Minister of Innovation, Science, and Industry François-Philippe Champagne has announced an investment of more than $506 million in new funding to provide 4,216 science and engineering leaders with the means to pursue world-class discovery work.
“Discovery is the foundation of all advancements,” says Champagne. “Through this major investment in some of Canada’s most promising and innovative researchers, we are supporting scientists and students to become global leaders in their field. By helping to expand the frontiers of science, we are investing in a better society and a brighter future for Canadians.”
Dr. Eric Bottos, from the Department of Biological Sciences, has been awarded $252,500 over five years, which includes an Early Career Researcher supplement as well as a Northern Research Supplement, to predict permafrost microbial community responses to thaw based on pre-thaw ecosystem characteristics.
“Research funded by this grant will allow us to better understand how the composition and activity of microbial communities in Arctic soils are influenced by environmental conditions, and how these communities will respond to changes in these conditions brought on by climate change,” says Bottos. “Such knowledge will improve predictions of ecosystem dynamics and climate feedbacks in a warming Arctic.”
Dr. Nelaine Mora-Diez, from the Department of Chemistry, received a $180,000 Discovery Grant to focus on the theoretical studies of biochemical and environmental relevance.
“This funding is essential for training students at all levels,” says Mora-Diez. “It allows me to send students to work with collaborators at other institutions, in Canada and overseas. Funding allows me to visit and collaborate with groups on research projects at other universities, train new students who visit TRU and interact with the undergraduate students I supervise.
“This summer, I will be attending two important theoretical chemistry conferences in BC — the Canadian Symposium on Theoretical and Computational Chemistry and the Triennial Congress of the World Association of Theoretical and Computational Chemists) — with six of my students, four of whom are undergraduates and two former TRU graduates who continue to work with me. My NSERC grant, in addition to TRU funding , contributes to fund all this. The reach of our work would be very limited without funding from the Discovery Grants Program.”
Dr. Muhammad Hanif, from the Department of Engineering, has been awarded $157,500, which also includes an Early Career Researcher supplement, to study reconfigurable intelligent surfaces-based future wireless communications.

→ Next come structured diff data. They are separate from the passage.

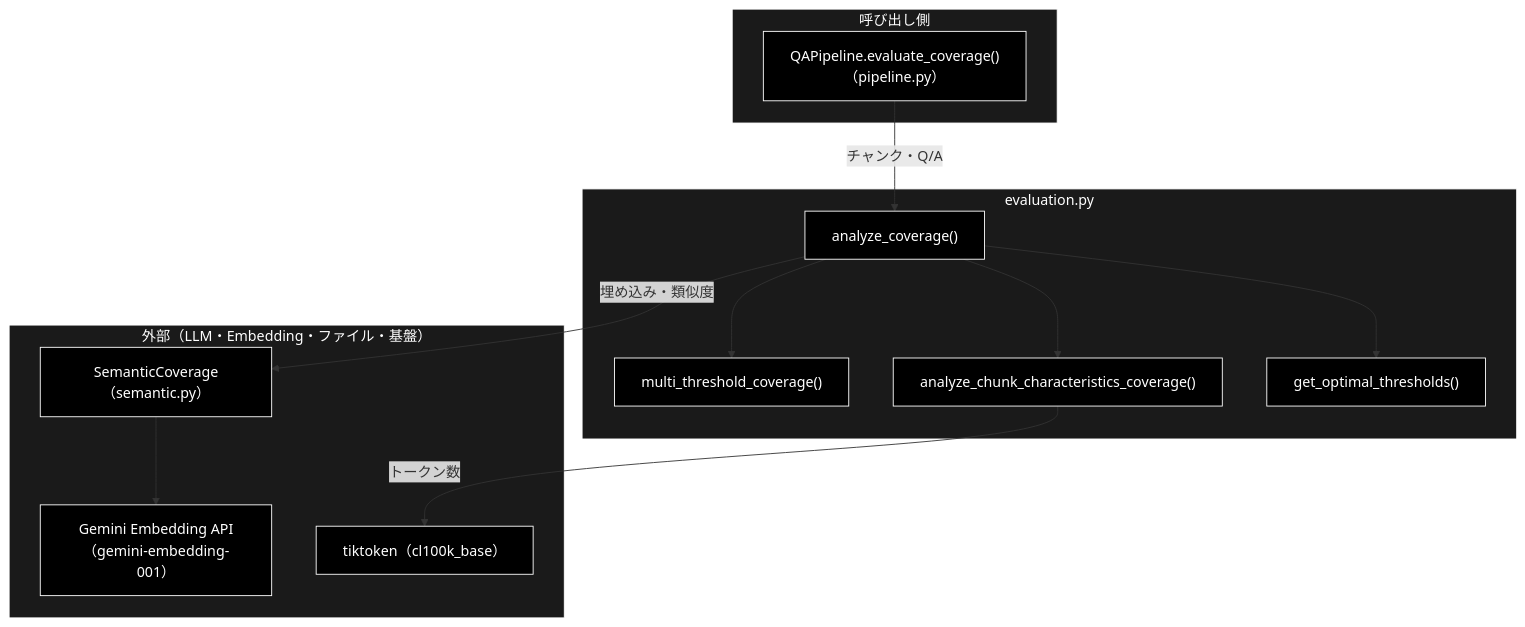
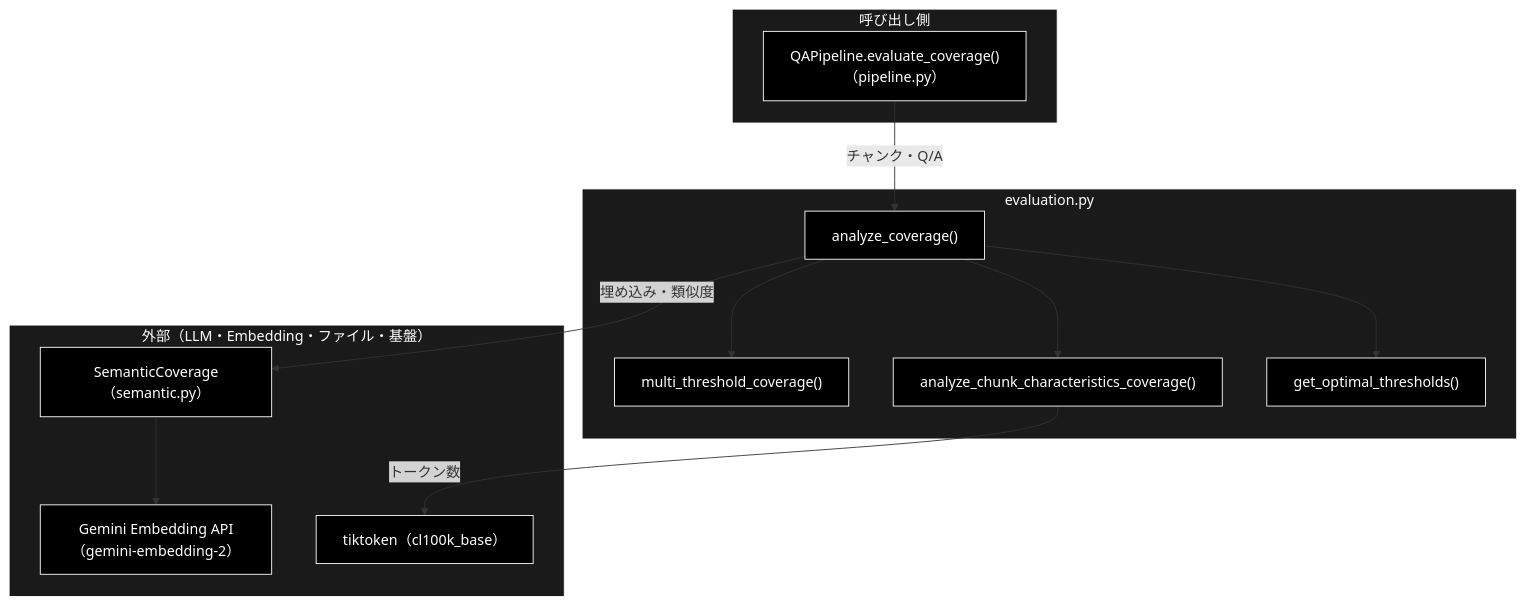
One commit to nakashima2toshio/grace_v2 changed the first of 7 diagrams in qa_generation/docs/evaluation.md. Above: the diagram before and after it, drawn with Mermaid. The commit also changed other lines of this file and 45 other files, not shown here.

First line of the commit message:
docs: 現在の Embedding の記述を gemini-embedding-2 へ是正（約 40 文書）

````diff
--- a/qa_generation/docs/evaluation.md
+++ b/qa_generation/docs/evaluation.md
@@ -59,30 +59,30 @@
 ```mermaid
 flowchart TB
     subgraph CALLER["呼び出し側"]
         PIPE["QAPipeline.evaluate_coverage()（pipeline.py）"]
     end
     subgraph TARGET["evaluation.py"]
         AC["analyze_coverage()"]
         MT["multi_threshold_coverage()"]
         CC["analyze_chunk_characteristics_coverage()"]
         GT["get_optimal_thresholds()"]
     end
     subgraph EXTERNAL["外部（LLM・Embedding・ファイル・基盤）"]
         SC["SemanticCoverage（semantic.py）"]
-        EMB["Gemini Embedding API（gemini-embedding-001）"]
+        EMB["Gemini Embedding API（gemini-embedding-2）"]
         TIK["tiktoken（cl100k_base）"]
     end
     PIPE -->|"チャンク・Q/A"| AC
     AC --> GT
     AC --> MT
     AC --> CC
     AC -->|"埋め込み・類似度"| SC
     SC --> EMB
     CC -->|"トークン数"| TIK
 classDef default fill:#000,stroke:#fff,color:#fff
 classDef subgraphStyle fill:#1a1a1a,stroke:#fff,color:#fff
 class PIPE,AC,MT,CC,GT,SC,EMB,TIK default
 style CALLER fill:#1a1a1a,stroke:#fff,color:#fff
 style TARGET fill:#1a1a1a,stroke:#fff,color:#fff
 style EXTERNAL fill:#1a1a1a,stroke:#fff,color:#fff
 ```
````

“The NSERC Discovery Grant allows me to work on one of the most-promising techniques of the 6G wireless communication systems: Reconfigurable Intelligent Surfaces (RIS),” says Hanif. “Deploying RIS can result in increased data speed, reduced data latency, ultra-reliable communication and significantly-reduced power consumption of communication devices, simultaneously. These features enable a plethora of applications, which cannot be realized using the currently-deployed technology. Thus, the grant allows me to contribute to some of the exciting applications and use cases of the 6G wireless communication systems, such as super-smart cities, smart health care, multisensory extended virtual reality and holographic telepresence.”